### [Action item]
Start to finish, print the data below exactly, without the images.

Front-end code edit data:
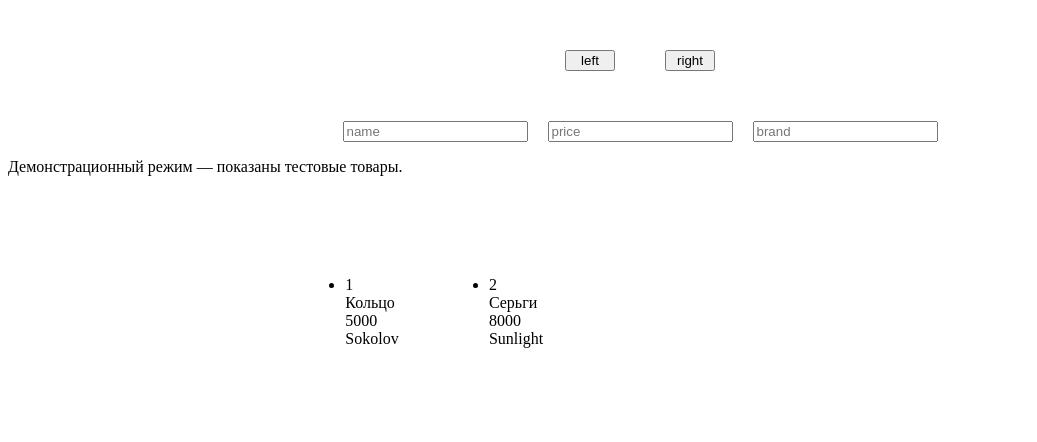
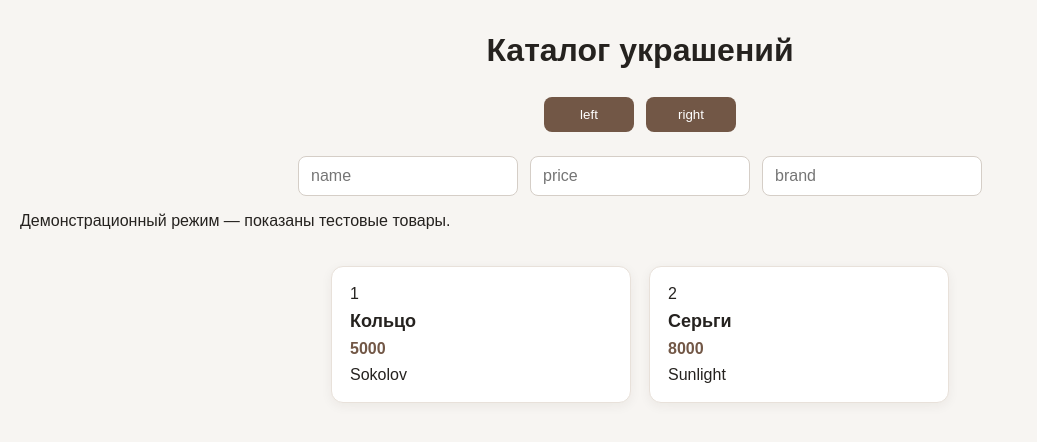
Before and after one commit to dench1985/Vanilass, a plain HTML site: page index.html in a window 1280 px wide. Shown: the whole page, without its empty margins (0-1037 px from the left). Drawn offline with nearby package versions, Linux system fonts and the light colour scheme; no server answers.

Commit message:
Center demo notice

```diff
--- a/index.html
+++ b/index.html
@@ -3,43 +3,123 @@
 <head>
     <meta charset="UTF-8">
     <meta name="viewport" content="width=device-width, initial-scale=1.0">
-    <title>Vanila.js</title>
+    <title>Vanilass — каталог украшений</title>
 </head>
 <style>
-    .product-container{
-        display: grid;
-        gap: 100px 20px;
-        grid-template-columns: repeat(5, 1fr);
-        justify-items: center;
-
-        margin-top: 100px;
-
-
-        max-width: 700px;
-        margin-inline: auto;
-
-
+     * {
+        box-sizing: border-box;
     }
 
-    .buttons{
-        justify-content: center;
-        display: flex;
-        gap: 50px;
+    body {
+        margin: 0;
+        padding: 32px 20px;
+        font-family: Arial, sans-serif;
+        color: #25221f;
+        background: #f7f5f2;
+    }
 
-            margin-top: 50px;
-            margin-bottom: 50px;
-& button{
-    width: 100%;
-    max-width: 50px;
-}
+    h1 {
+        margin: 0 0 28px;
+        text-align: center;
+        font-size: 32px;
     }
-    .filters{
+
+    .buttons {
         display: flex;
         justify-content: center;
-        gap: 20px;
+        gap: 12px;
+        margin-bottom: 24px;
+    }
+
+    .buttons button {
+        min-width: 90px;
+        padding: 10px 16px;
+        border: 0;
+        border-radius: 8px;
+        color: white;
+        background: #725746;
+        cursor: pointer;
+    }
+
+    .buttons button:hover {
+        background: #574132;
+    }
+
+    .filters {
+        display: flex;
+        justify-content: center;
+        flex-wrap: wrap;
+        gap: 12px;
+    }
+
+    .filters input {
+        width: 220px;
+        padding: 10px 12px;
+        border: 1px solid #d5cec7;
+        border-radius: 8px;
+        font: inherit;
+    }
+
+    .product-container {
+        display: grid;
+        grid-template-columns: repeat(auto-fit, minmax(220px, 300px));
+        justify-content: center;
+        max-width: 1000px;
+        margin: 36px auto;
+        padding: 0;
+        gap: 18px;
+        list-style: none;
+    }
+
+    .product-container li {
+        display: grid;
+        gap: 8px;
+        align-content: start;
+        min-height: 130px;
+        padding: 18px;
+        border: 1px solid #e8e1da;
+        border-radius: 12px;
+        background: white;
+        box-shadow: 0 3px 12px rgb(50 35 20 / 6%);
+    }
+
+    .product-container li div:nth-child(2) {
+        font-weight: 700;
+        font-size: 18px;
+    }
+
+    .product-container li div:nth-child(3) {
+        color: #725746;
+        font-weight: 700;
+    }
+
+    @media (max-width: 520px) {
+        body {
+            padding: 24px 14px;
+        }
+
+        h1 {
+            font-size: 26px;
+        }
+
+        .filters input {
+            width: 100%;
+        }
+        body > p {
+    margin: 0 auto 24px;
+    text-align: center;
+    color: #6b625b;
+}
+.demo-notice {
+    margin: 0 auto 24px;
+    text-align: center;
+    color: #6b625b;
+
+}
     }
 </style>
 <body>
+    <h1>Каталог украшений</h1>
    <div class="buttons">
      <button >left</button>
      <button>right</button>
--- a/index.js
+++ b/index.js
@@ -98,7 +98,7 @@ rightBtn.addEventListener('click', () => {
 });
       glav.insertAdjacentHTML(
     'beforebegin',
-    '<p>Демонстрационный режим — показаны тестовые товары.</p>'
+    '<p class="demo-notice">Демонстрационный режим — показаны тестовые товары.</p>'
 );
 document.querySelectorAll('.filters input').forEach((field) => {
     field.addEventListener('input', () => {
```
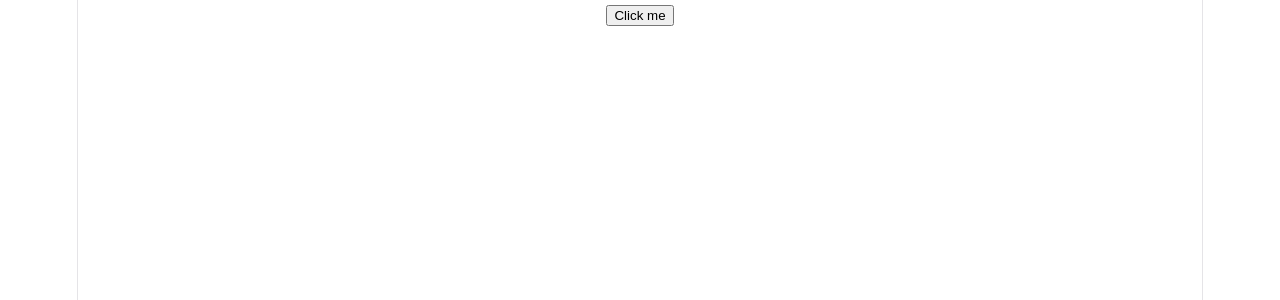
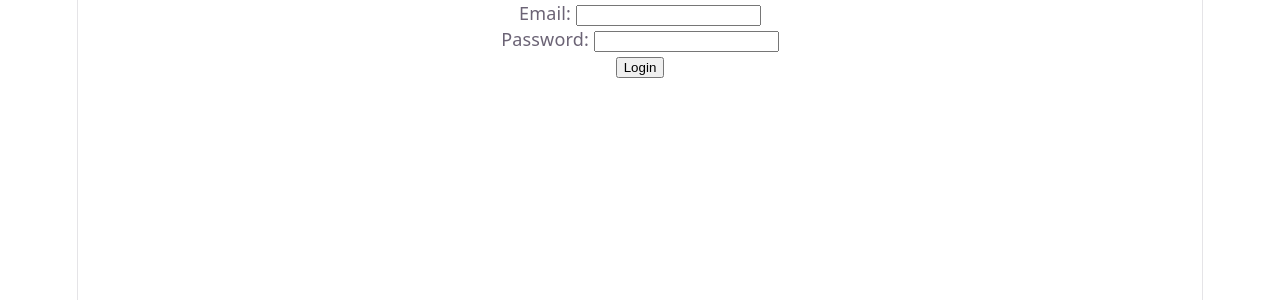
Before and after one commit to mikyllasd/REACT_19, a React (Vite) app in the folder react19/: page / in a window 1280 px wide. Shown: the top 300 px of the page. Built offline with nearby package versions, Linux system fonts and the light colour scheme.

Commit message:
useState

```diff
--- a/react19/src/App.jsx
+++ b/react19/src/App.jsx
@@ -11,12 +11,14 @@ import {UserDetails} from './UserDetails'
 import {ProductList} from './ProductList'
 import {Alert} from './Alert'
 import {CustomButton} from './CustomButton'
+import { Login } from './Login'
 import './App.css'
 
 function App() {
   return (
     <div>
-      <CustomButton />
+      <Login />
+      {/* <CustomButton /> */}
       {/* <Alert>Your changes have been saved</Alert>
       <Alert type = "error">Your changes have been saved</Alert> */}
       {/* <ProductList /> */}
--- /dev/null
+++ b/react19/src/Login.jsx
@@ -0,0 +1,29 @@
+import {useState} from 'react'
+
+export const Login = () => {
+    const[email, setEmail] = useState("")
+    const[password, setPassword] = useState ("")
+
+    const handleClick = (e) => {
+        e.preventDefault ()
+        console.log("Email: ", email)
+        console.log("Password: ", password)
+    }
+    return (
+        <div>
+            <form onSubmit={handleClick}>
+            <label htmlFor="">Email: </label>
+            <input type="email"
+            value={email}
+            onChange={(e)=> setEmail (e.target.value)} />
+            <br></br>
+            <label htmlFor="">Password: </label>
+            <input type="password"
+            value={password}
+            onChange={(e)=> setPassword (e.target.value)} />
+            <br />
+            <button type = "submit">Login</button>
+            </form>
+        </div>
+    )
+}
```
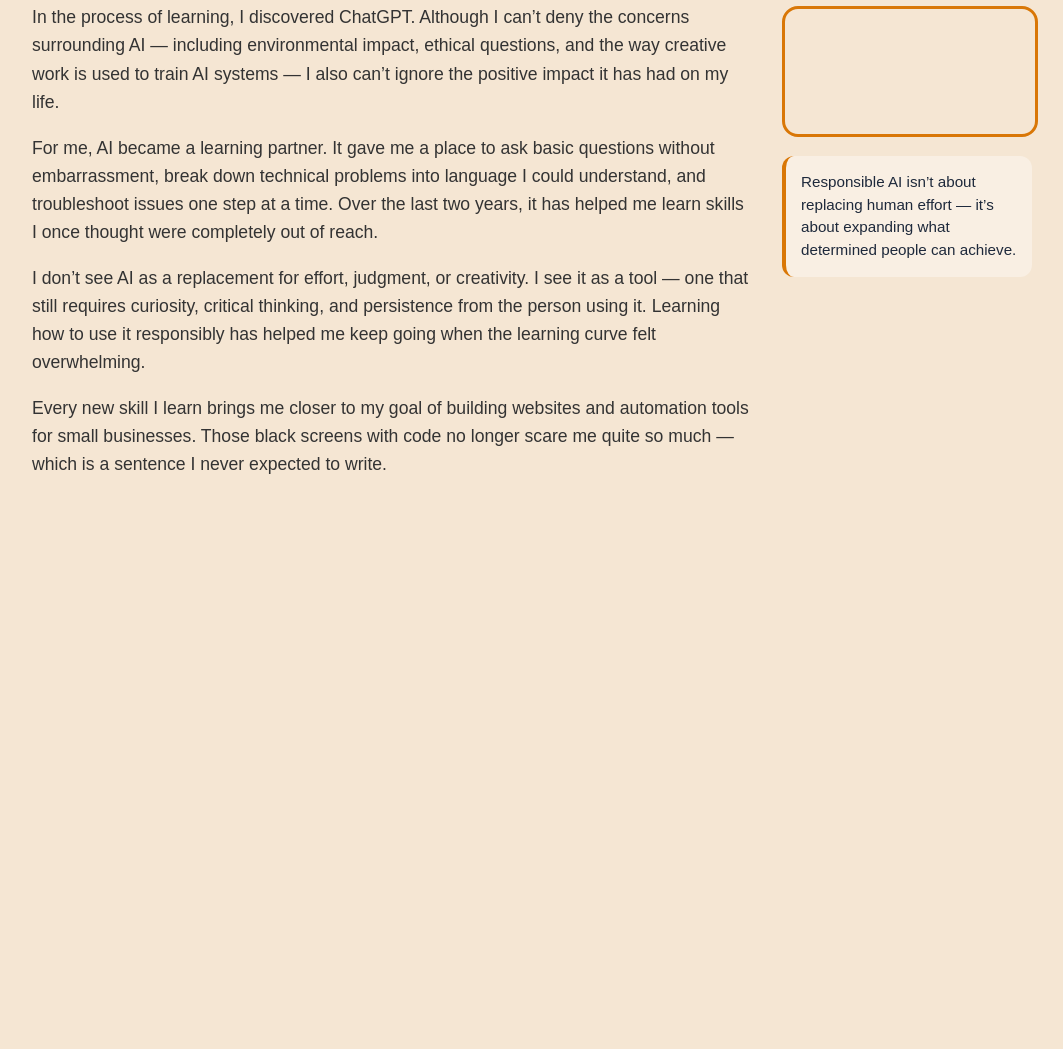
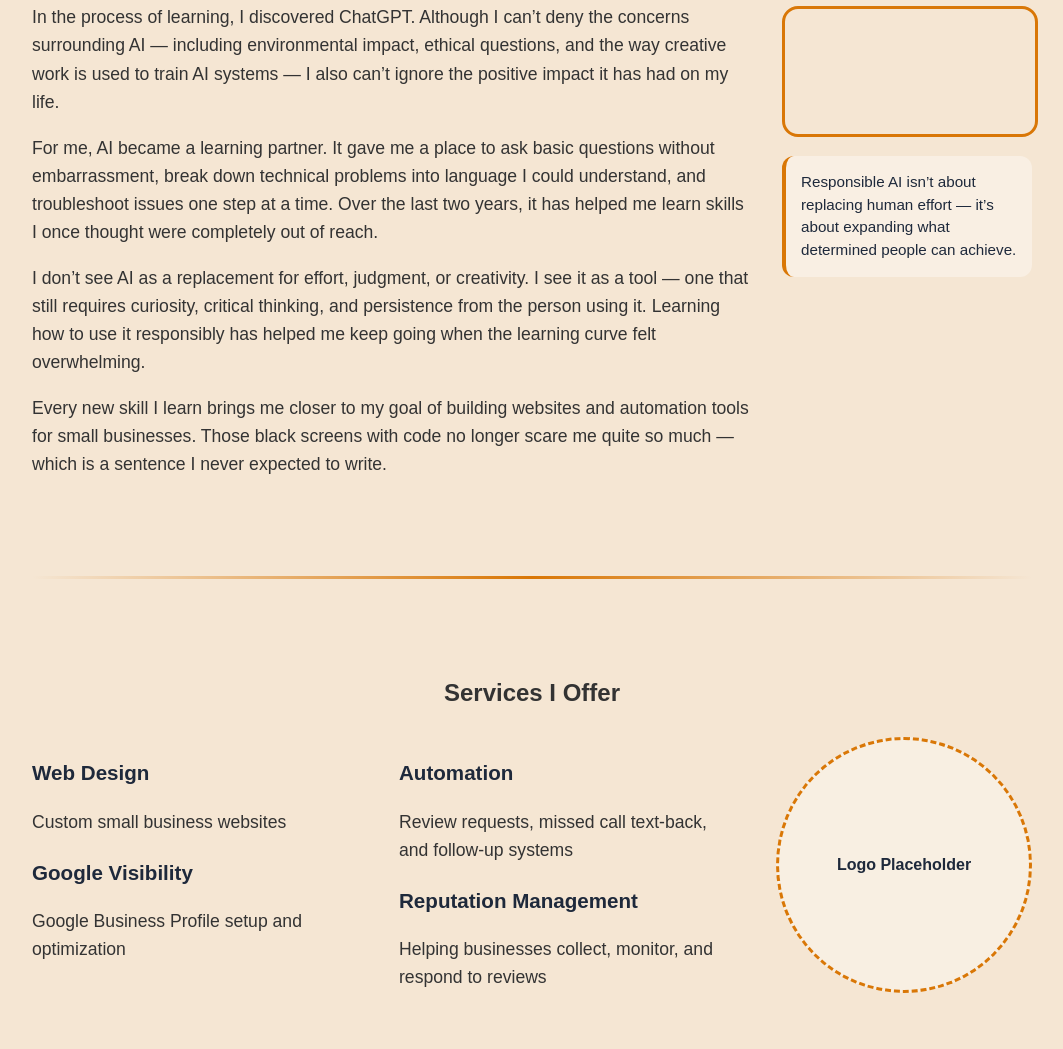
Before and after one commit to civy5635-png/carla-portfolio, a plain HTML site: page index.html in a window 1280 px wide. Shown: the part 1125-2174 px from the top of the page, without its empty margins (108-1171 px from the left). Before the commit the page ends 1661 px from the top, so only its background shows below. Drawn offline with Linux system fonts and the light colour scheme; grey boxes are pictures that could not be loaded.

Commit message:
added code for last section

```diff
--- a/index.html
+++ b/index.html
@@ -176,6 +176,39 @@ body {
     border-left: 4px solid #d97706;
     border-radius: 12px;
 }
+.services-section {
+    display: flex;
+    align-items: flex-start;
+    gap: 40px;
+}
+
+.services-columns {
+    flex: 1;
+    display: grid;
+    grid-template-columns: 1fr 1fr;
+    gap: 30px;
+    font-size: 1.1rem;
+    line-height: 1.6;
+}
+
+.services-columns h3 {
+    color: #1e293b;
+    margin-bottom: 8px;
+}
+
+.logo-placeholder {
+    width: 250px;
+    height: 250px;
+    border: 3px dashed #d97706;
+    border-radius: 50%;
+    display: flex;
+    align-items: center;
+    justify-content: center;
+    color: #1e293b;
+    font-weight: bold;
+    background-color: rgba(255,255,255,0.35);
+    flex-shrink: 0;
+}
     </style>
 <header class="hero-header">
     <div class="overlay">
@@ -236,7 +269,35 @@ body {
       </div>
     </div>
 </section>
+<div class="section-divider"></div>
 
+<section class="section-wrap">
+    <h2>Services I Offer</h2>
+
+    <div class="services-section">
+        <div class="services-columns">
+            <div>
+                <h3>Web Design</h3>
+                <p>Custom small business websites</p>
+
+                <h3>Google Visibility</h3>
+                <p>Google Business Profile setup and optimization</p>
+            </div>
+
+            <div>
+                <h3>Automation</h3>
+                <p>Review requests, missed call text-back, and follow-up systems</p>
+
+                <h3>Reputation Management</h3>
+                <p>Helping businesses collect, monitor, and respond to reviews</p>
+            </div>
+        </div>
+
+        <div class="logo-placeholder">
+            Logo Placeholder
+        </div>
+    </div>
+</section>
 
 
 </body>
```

### [Output of the exercise]
Before and after one commit to dench1985/Vanilass, a plain HTML site: page index.html in a window 1280 px wide. Shown: the whole page, without its empty margins (0-1037 px from the left). Drawn offline with nearby package versions, Linux system fonts and the light colour scheme; no server answers.

Commit message:
Center demo notice

```diff
--- a/index.html
+++ b/index.html
@@ -3,43 +3,123 @@
 <head>
     <meta charset="UTF-8">
     <meta name="viewport" content="width=device-width, initial-scale=1.0">
-    <title>Vanila.js</title>
+    <title>Vanilass — каталог украшений</title>
 </head>
 <style>
-    .product-container{
-        display: grid;
-        gap: 100px 20px;
-        grid-template-columns: repeat(5, 1fr);
-        justify-items: center;
-
-        margin-top: 100px;
-
-
-        max-width: 700px;
-        margin-inline: auto;
-
-
+     * {
+        box-sizing: border-box;
     }
 
-    .buttons{
-        justify-content: center;
-        display: flex;
-        gap: 50px;
+    body {
+        margin: 0;
+        padding: 32px 20px;
+        font-family: Arial, sans-serif;
+        color: #25221f;
+        background: #f7f5f2;
+    }
 
-            margin-top: 50px;
-            margin-bottom: 50px;
-& button{
-    width: 100%;
-    max-width: 50px;
-}
+    h1 {
+        margin: 0 0 28px;
+        text-align: center;
+        font-size: 32px;
     }
-    .filters{
+
+    .buttons {
         display: flex;
         justify-content: center;
-        gap: 20px;
+        gap: 12px;
+        margin-bottom: 24px;
+    }
+
+    .buttons button {
+        min-width: 90px;
+        padding: 10px 16px;
+        border: 0;
+        border-radius: 8px;
+        color: white;
+        background: #725746;
+        cursor: pointer;
+    }
+
+    .buttons button:hover {
+        background: #574132;
+    }
+
+    .filters {
+        display: flex;
+        justify-content: center;
+        flex-wrap: wrap;
+        gap: 12px;
+    }
+
+    .filters input {
+        width: 220px;
+        padding: 10px 12px;
+        border: 1px solid #d5cec7;
+        border-radius: 8px;
+        font: inherit;
+    }
+
+    .product-container {
+        display: grid;
+        grid-template-columns: repeat(auto-fit, minmax(220px, 300px));
+        justify-content: center;
+        max-width: 1000px;
+        margin: 36px auto;
+        padding: 0;
+        gap: 18px;
+        list-style: none;
+    }
+
+    .product-container li {
+        display: grid;
+        gap: 8px;
+        align-content: start;
+        min-height: 130px;
+        padding: 18px;
+        border: 1px solid #e8e1da;
+        border-radius: 12px;
+        background: white;
+        box-shadow: 0 3px 12px rgb(50 35 20 / 6%);
+    }
+
+    .product-container li div:nth-child(2) {
+        font-weight: 700;
+        font-size: 18px;
+    }
+
+    .product-container li div:nth-child(3) {
+        color: #725746;
+        font-weight: 700;
+    }
+
+    @media (max-width: 520px) {
+        body {
+            padding: 24px 14px;
+        }
+
+        h1 {
+            font-size: 26px;
+        }
+
+        .filters input {
+            width: 100%;
+        }
+        body > p {
+    margin: 0 auto 24px;
+    text-align: center;
+    color: #6b625b;
+}
+.demo-notice {
+    margin: 0 auto 24px;
+    text-align: center;
+    color: #6b625b;
+
+}
     }
 </style>
 <body>
+    <h1>Каталог украшений</h1>
    <div class="buttons">
      <button >left</button>
      <button>right</button>
--- a/index.js
+++ b/index.js
@@ -98,7 +98,7 @@ rightBtn.addEventListener('click', () => {
 });
       glav.insertAdjacentHTML(
     'beforebegin',
-    '<p>Демонстрационный режим — показаны тестовые товары.</p>'
+    '<p class="demo-notice">Демонстрационный режим — показаны тестовые товары.</p>'
 );
 document.querySelectorAll('.filters input').forEach((field) => {
     field.addEventListener('input', () => {
```
Before and after one commit to mikyllasd/REACT_19, a React (Vite) app in the folder react19/: page / in a window 1280 px wide. Shown: the top 300 px of the page. Built offline with nearby package versions, Linux system fonts and the light colour scheme.

Commit message:
useState

```diff
--- a/react19/src/App.jsx
+++ b/react19/src/App.jsx
@@ -11,12 +11,14 @@ import {UserDetails} from './UserDetails'
 import {ProductList} from './ProductList'
 import {Alert} from './Alert'
 import {CustomButton} from './CustomButton'
+import { Login } from './Login'
 import './App.css'
 
 function App() {
   return (
     <div>
-      <CustomButton />
+      <Login />
+      {/* <CustomButton /> */}
       {/* <Alert>Your changes have been saved</Alert>
       <Alert type = "error">Your changes have been saved</Alert> */}
       {/* <ProductList /> */}
--- /dev/null
+++ b/react19/src/Login.jsx
@@ -0,0 +1,29 @@
+import {useState} from 'react'
+
+export const Login = () => {
+    const[email, setEmail] = useState("")
+    const[password, setPassword] = useState ("")
+
+    const handleClick = (e) => {
+        e.preventDefault ()
+        console.log("Email: ", email)
+        console.log("Password: ", password)
+    }
+    return (
+        <div>
+            <form onSubmit={handleClick}>
+            <label htmlFor="">Email: </label>
+            <input type="email"
+            value={email}
+            onChange={(e)=> setEmail (e.target.value)} />
+            <br></br>
+            <label htmlFor="">Password: </label>
+            <input type="password"
+            value={password}
+            onChange={(e)=> setPassword (e.target.value)} />
+            <br />
+            <button type = "submit">Login</button>
+            </form>
+        </div>
+    )
+}
```
Before and after one commit to civy5635-png/carla-portfolio, a plain HTML site: page index.html in a window 1280 px wide. Shown: the part 1125-2174 px from the top of the page, without its empty margins (108-1171 px from the left). Before the commit the page ends 1661 px from the top, so only its background shows below. Drawn offline with Linux system fonts and the light colour scheme; grey boxes are pictures that could not be loaded.

Commit message:
added code for last section

```diff
--- a/index.html
+++ b/index.html
@@ -176,6 +176,39 @@ body {
     border-left: 4px solid #d97706;
     border-radius: 12px;
 }
+.services-section {
+    display: flex;
+    align-items: flex-start;
+    gap: 40px;
+}
+
+.services-columns {
+    flex: 1;
+    display: grid;
+    grid-template-columns: 1fr 1fr;
+    gap: 30px;
+    font-size: 1.1rem;
+    line-height: 1.6;
+}
+
+.services-columns h3 {
+    color: #1e293b;
+    margin-bottom: 8px;
+}
+
+.logo-placeholder {
+    width: 250px;
+    height: 250px;
+    border: 3px dashed #d97706;
+    border-radius: 50%;
+    display: flex;
+    align-items: center;
+    justify-content: center;
+    color: #1e293b;
+    font-weight: bold;
+    background-color: rgba(255,255,255,0.35);
+    flex-shrink: 0;
+}
     </style>
 <header class="hero-header">
     <div class="overlay">
@@ -236,7 +269,35 @@ body {
       </div>
     </div>
 </section>
+<div class="section-divider"></div>
 
+<section class="section-wrap">
+    <h2>Services I Offer</h2>
+
+    <div class="services-section">
+        <div class="services-columns">
+            <div>
+                <h3>Web Design</h3>
+                <p>Custom small business websites</p>
+
+                <h3>Google Visibility</h3>
+                <p>Google Business Profile setup and optimization</p>
+            </div>
+
+            <div>
+                <h3>Automation</h3>
+                <p>Review requests, missed call text-back, and follow-up systems</p>
+
+                <h3>Reputation Management</h3>
+                <p>Helping businesses collect, monitor, and respond to reviews</p>
+            </div>
+        </div>
+
+        <div class="logo-placeholder">
+            Logo Placeholder
+        </div>
+    </div>
+</section>
 
 
 </body>
```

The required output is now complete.